[Stored entries]
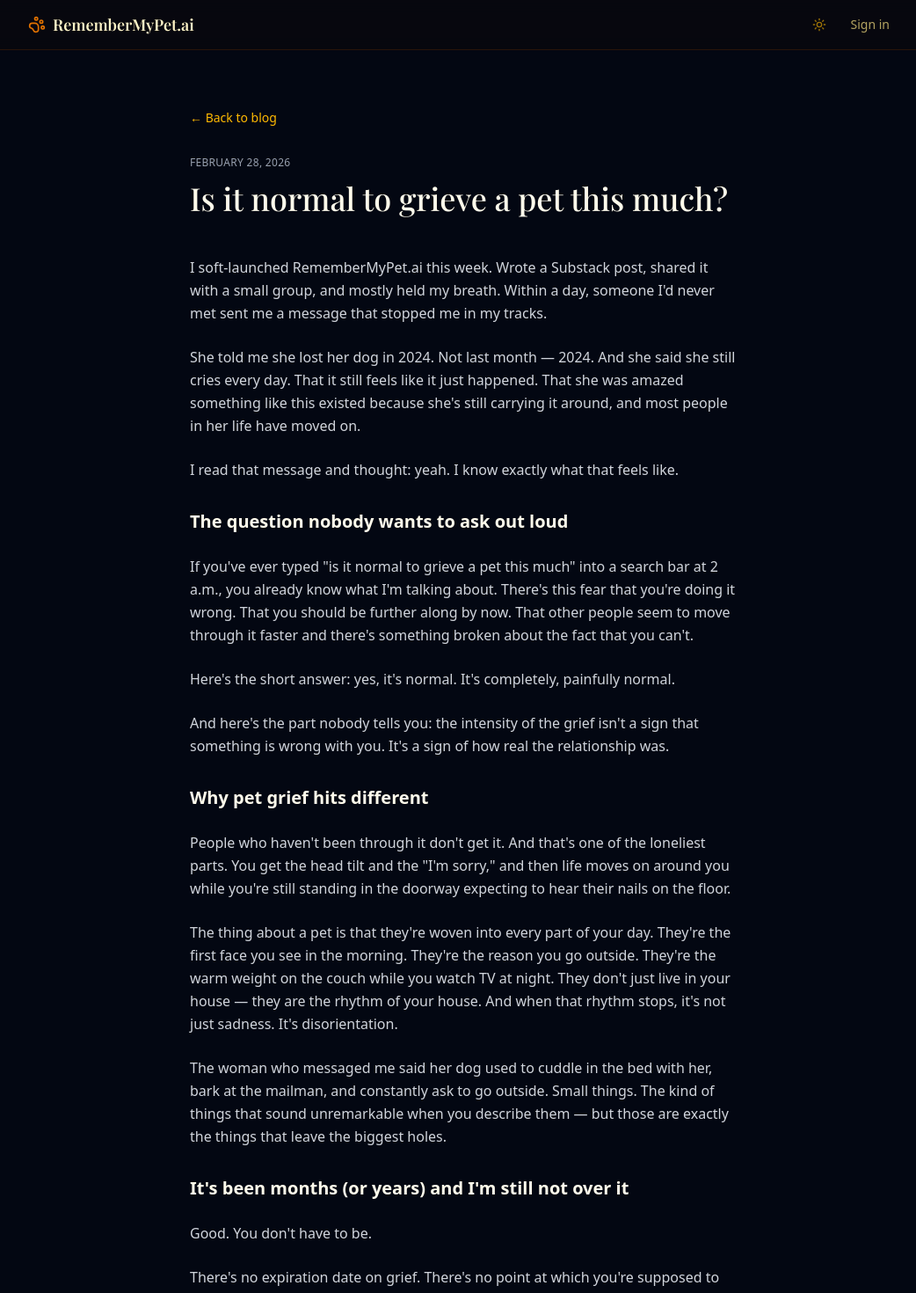
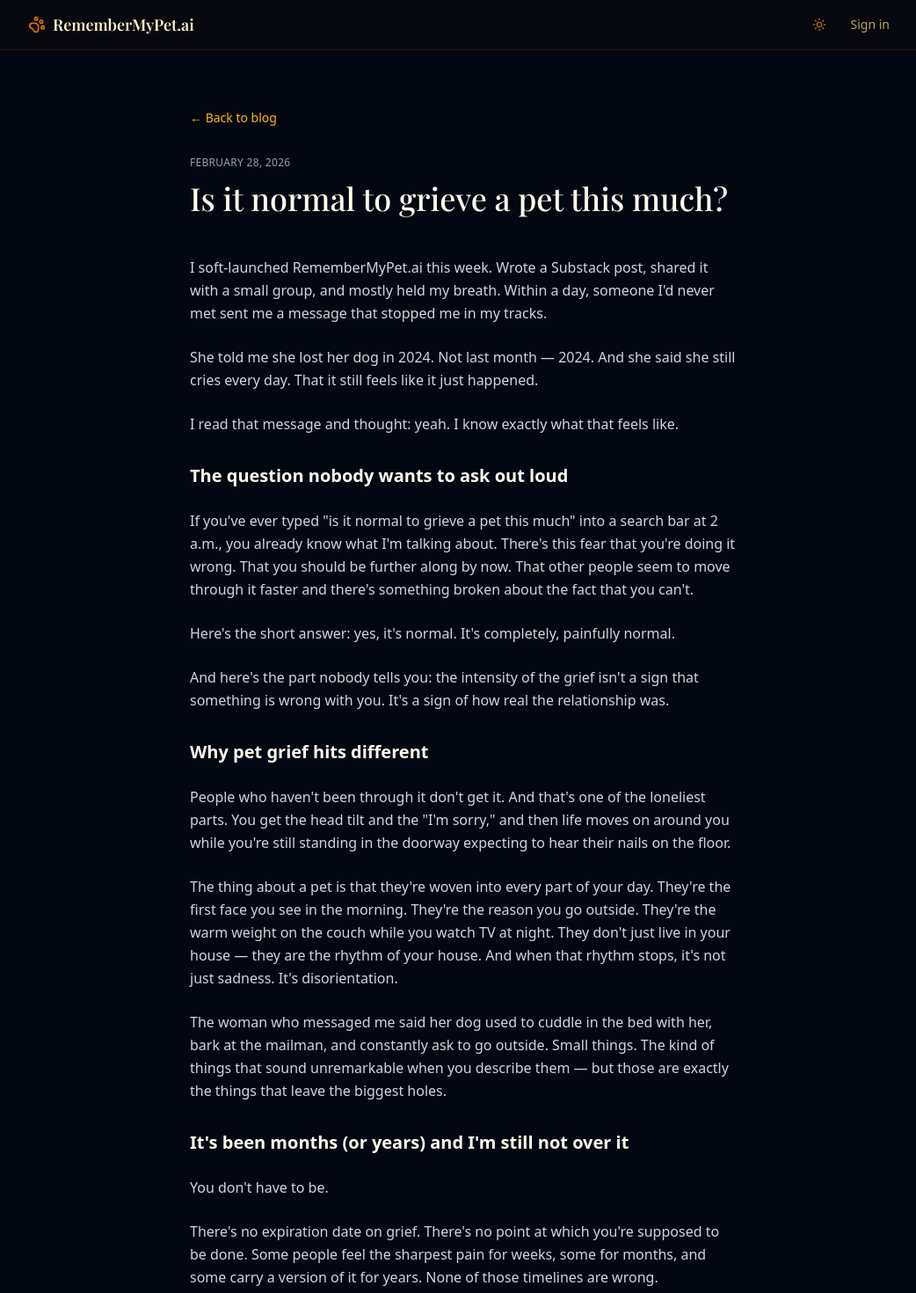
Before and after one commit to meagan-glenn/remember-my-pet, a Next.js app: page /blog/is-it-normal-to-grieve-a-pet-this-much in a window 1280 px wide. Shown: the top 1470 px of the page at 88% size, without its empty margins (112-1154 px from the left). Built offline with nearby package versions, Linux system fonts and the light colour scheme; no server answers; a web font is replaced by a local one.

Commit message:
Trim blog post copy per feedback
Co-Authored-By: Claude Opus 4.6 <noreply@anthropic.com>

```diff
--- a/src/app/blog/is-it-normal-to-grieve-a-pet-this-much/page.tsx
+++ b/src/app/blog/is-it-normal-to-grieve-a-pet-this-much/page.tsx
@@ -30,8 +30,6 @@ export default function IsItNormalToGrieveAPetThisMuchPage() {
           <p>
             She told me she lost her dog in 2024. Not last month &mdash; 2024. And she
             said she still cries every day. That it still feels like it just happened.
-            That she was amazed something like this existed because she&apos;s still
-            carrying it around, and most people in her life have moved on.
           </p>
 
           <p>
@@ -79,7 +77,7 @@ export default function IsItNormalToGrieveAPetThisMuchPage() {
 
           <h2 className="text-xl font-semibold text-gray-900 dark:text-amber-50 pt-2">It&apos;s been months (or years) and I&apos;m still not over it</h2>
           <p>
-            Good. You don&apos;t have to be.
+            You don&apos;t have to be.
           </p>
           <p>
             There&apos;s no expiration date on grief. There&apos;s no point at which you&apos;re
```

-- TASK OBJECTIVE --
Having removed the pictures, write out the records exactly as they stand.

-- FINISHED TASK --
Before and after one commit to meagan-glenn/remember-my-pet, a Next.js app: page /blog/is-it-normal-to-grieve-a-pet-this-much in a window 1280 px wide. Shown: the top 1470 px of the page at 88% size, without its empty margins (112-1154 px from the left). Built offline with nearby package versions, Linux system fonts and the light colour scheme; no server answers; a web font is replaced by a local one.

Commit message:
Trim blog post copy per feedback
Co-Authored-By: Claude Opus 4.6 <noreply@anthropic.com>

```diff
--- a/src/app/blog/is-it-normal-to-grieve-a-pet-this-much/page.tsx
+++ b/src/app/blog/is-it-normal-to-grieve-a-pet-this-much/page.tsx
@@ -30,8 +30,6 @@ export default function IsItNormalToGrieveAPetThisMuchPage() {
           <p>
             She told me she lost her dog in 2024. Not last month &mdash; 2024. And she
             said she still cries every day. That it still feels like it just happened.
-            That she was amazed something like this existed because she&apos;s still
-            carrying it around, and most people in her life have moved on.
           </p>
 
           <p>
@@ -79,7 +77,7 @@ export default function IsItNormalToGrieveAPetThisMuchPage() {
 
           <h2 className="text-xl font-semibold text-gray-900 dark:text-amber-50 pt-2">It&apos;s been months (or years) and I&apos;m still not over it</h2>
           <p>
-            Good. You don&apos;t have to be.
+            You don&apos;t have to be.
           </p>
           <p>
             There&apos;s no expiration date on grief. There&apos;s no point at which you&apos;re
```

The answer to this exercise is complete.